▶ _Task goal_
Every record below must be copied exactly, with images dropped.
___ Available data
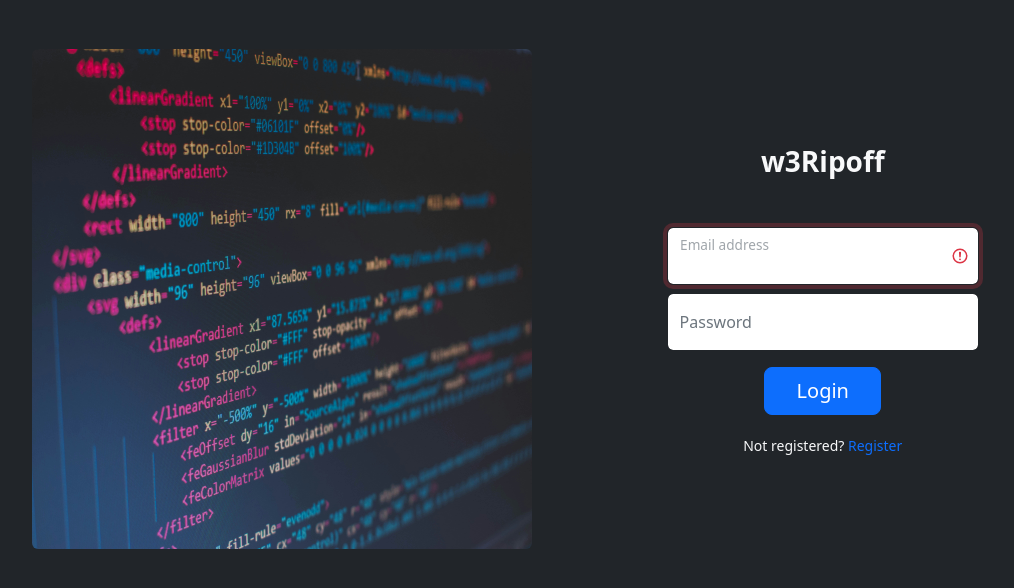
After one commit to BrandonLastomo/w3Ripoff_old, a PHP site: page /register in a window 1280 px wide. The commit adds this page. Shown: the top 588 px of the page, without its empty margins (113-1127 px from the left). Run offline with PHP 8.4, Linux system fonts and the light colour scheme.

Commit message:
add login and register page
register page isn't working yet

```diff
--- /dev/null
+++ b/conn.php
@@ -0,0 +1,5 @@
+<?php
+
+$conn = mysqli_connect("localhost", "root", "", "w3ripoff");
+
+?>
--- a/index.php
+++ b/index.php
@@ -38,10 +38,8 @@
           </ul>
         </li>
       </ul>
-      <form class="d-flex">
-        <a href="login.php">
+      <form class="d-flex" action="/login.php">
         <button class="btn btn-danger" type="submit">Login</button>
-        </a>
       </form>
     </div>
   </div>
--- /dev/null
+++ b/register.php
@@ -0,0 +1,94 @@
+<?php
+    session_start();
+    include "conn.php";
+
+    if (isset ($_POST["login"])) {
+        $email = $_POST["email"];
+        $password = $_POST["password"];
+        // $password = md5($_POST["password"]);
+
+        $sql =  mysqli_query($conn, "select * from users where email = '$email' AND password = '$password'");
+
+        if (mysqli_num_rows($sql) === 1) {
+            $row = mysqli_fetch_assoc($sql);
+            if ($row['email'] === $email && $row['password'] === $password) {
+                $_SESSION['email'] = $row['email'];
+                // $_SESSION['nama'] = $row['nama'];
+                $_SESSION['id'] = $row['id'];
+                header("Location: index.php");
+                exit();
+            }
+                echo "
+                <script>
+                    alert('Login berhasil');
+                </script>
+                ";
+                header('Location: index.php');
+        }
+
+        else {
+            echo "
+            <script>
+                alert('Email atau password anda salah!');
+            </script>
+            ";
+        }
+
+    }
+
+?>
+
+
+<!DOCTYPE html>
+<html lang="en">
+<head>
+    <meta charset="UTF-8">
+    <meta name="viewport" content="width=device-width, initial-scale=1.0">
+    <meta http-equiv="X-UA-Compatible" content="ie=edge">
+    <link rel="stylesheet" href="public/css/bootstrap.css">
+    <link rel="stylesheet" href="public/css/style.css">
+    <title>Login</title>
+</head>
+<body class="bg-dark">
+
+
+    <div class="row justify-content-start border border-dark my-4 mx-5 text-light">
+        <div class="col-sm-5 my-4 ms-5 ps-5">
+            <img src="public/img/loginImg.jpg" class="rounded float-start" style="width: 500px; height: 500px">
+        </div>
+        <div class="col-md-5" style="margin-top: 120px; margin-left: 100px">
+
+                <main class="form-signin">
+                    <h1 class="h3 mb-5 fw-normal text-center"><b>w3Ripoff</b></h1>
+
+                    <form action="/login.php" method="POST">
+                        <center>
+                    <div class="form-floating col-md-8 pb-1">
+                        <input type="email" name="email" class="form-control border border-dark @error('email') is-invalid @enderror"
+                        id="email" placeholder="name@example.com" autofocus required>
+                        <label for="email" class="text-secondary">Email address</label>
+                        <div class="invalid-feedback">
+                        </div>
+                    </div>
+
+                    <div class="form-floating col-md-8 pb-3">
+                        <input type="password" name="password" class="form-control border border-dark" id="password" placeholder="Password" required>
+                        <label for="password" class="text-secondary">Password</label>
+                    </div>
+
+                    <button class="w-25 btn btn-lg btn-primary mb-1" type="submit" name="login">Login</button>
+
+                    </center>
+                    </form>
+                    <small class="d-block text-center mt-3">
+                        Not registered? <a href="/register" class="text-decoration-none text-brown">Register</a>
+                    </small>
+                </main>
+            </div>
+        </div>
+
+
+<script type="text/javascript" src="/js/bootstrap.js"></script>
+
+</body>
+</html>
```
Also changed, not shown: login.php (added, +94 -0 lines), public/img/loginImg.jpg (added).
______
▶ _Solution for this task_
After one commit to BrandonLastomo/w3Ripoff_old, a PHP site: page /register in a window 1280 px wide. The commit adds this page. Shown: the top 588 px of the page, without its empty margins (113-1127 px from the left). Run offline with PHP 8.4, Linux system fonts and the light colour scheme.

Commit message:
add login and register page
register page isn't working yet

```diff
--- /dev/null
+++ b/conn.php
@@ -0,0 +1,5 @@
+<?php
+
+$conn = mysqli_connect("localhost", "root", "", "w3ripoff");
+
+?>
--- a/index.php
+++ b/index.php
@@ -38,10 +38,8 @@
           </ul>
         </li>
       </ul>
-      <form class="d-flex">
-        <a href="login.php">
+      <form class="d-flex" action="/login.php">
         <button class="btn btn-danger" type="submit">Login</button>
-        </a>
       </form>
     </div>
   </div>
--- /dev/null
+++ b/register.php
@@ -0,0 +1,94 @@
+<?php
+    session_start();
+    include "conn.php";
+
+    if (isset ($_POST["login"])) {
+        $email = $_POST["email"];
+        $password = $_POST["password"];
+        // $password = md5($_POST["password"]);
+
+        $sql =  mysqli_query($conn, "select * from users where email = '$email' AND password = '$password'");
+
+        if (mysqli_num_rows($sql) === 1) {
+            $row = mysqli_fetch_assoc($sql);
+            if ($row['email'] === $email && $row['password'] === $password) {
+                $_SESSION['email'] = $row['email'];
+                // $_SESSION['nama'] = $row['nama'];
+                $_SESSION['id'] = $row['id'];
+                header("Location: index.php");
+                exit();
+            }
+                echo "
+                <script>
+                    alert('Login berhasil');
+                </script>
+                ";
+                header('Location: index.php');
+        }
+
+        else {
+            echo "
+            <script>
+                alert('Email atau password anda salah!');
+            </script>
+            ";
+        }
+
+    }
+
+?>
+
+
+<!DOCTYPE html>
+<html lang="en">
+<head>
+    <meta charset="UTF-8">
+    <meta name="viewport" content="width=device-width, initial-scale=1.0">
+    <meta http-equiv="X-UA-Compatible" content="ie=edge">
+    <link rel="stylesheet" href="public/css/bootstrap.css">
+    <link rel="stylesheet" href="public/css/style.css">
+    <title>Login</title>
+</head>
+<body class="bg-dark">
+
+
+    <div class="row justify-content-start border border-dark my-4 mx-5 text-light">
+        <div class="col-sm-5 my-4 ms-5 ps-5">
+            <img src="public/img/loginImg.jpg" class="rounded float-start" style="width: 500px; height: 500px">
+        </div>
+        <div class="col-md-5" style="margin-top: 120px; margin-left: 100px">
+
+                <main class="form-signin">
+                    <h1 class="h3 mb-5 fw-normal text-center"><b>w3Ripoff</b></h1>
+
+                    <form action="/login.php" method="POST">
+                        <center>
+                    <div class="form-floating col-md-8 pb-1">
+                        <input type="email" name="email" class="form-control border border-dark @error('email') is-invalid @enderror"
+                        id="email" placeholder="name@example.com" autofocus required>
+                        <label for="email" class="text-secondary">Email address</label>
+                        <div class="invalid-feedback">
+                        </div>
+                    </div>
+
+                    <div class="form-floating col-md-8 pb-3">
+                        <input type="password" name="password" class="form-control border border-dark" id="password" placeholder="Password" required>
+                        <label for="password" class="text-secondary">Password</label>
+                    </div>
+
+                    <button class="w-25 btn btn-lg btn-primary mb-1" type="submit" name="login">Login</button>
+
+                    </center>
+                    </form>
+                    <small class="d-block text-center mt-3">
+                        Not registered? <a href="/register" class="text-decoration-none text-brown">Register</a>
+                    </small>
+                </main>
+            </div>
+        </div>
+
+
+<script type="text/javascript" src="/js/bootstrap.js"></script>
+
+</body>
+</html>
```
Also changed, not shown: login.php (added, +94 -0 lines), public/img/loginImg.jpg (added).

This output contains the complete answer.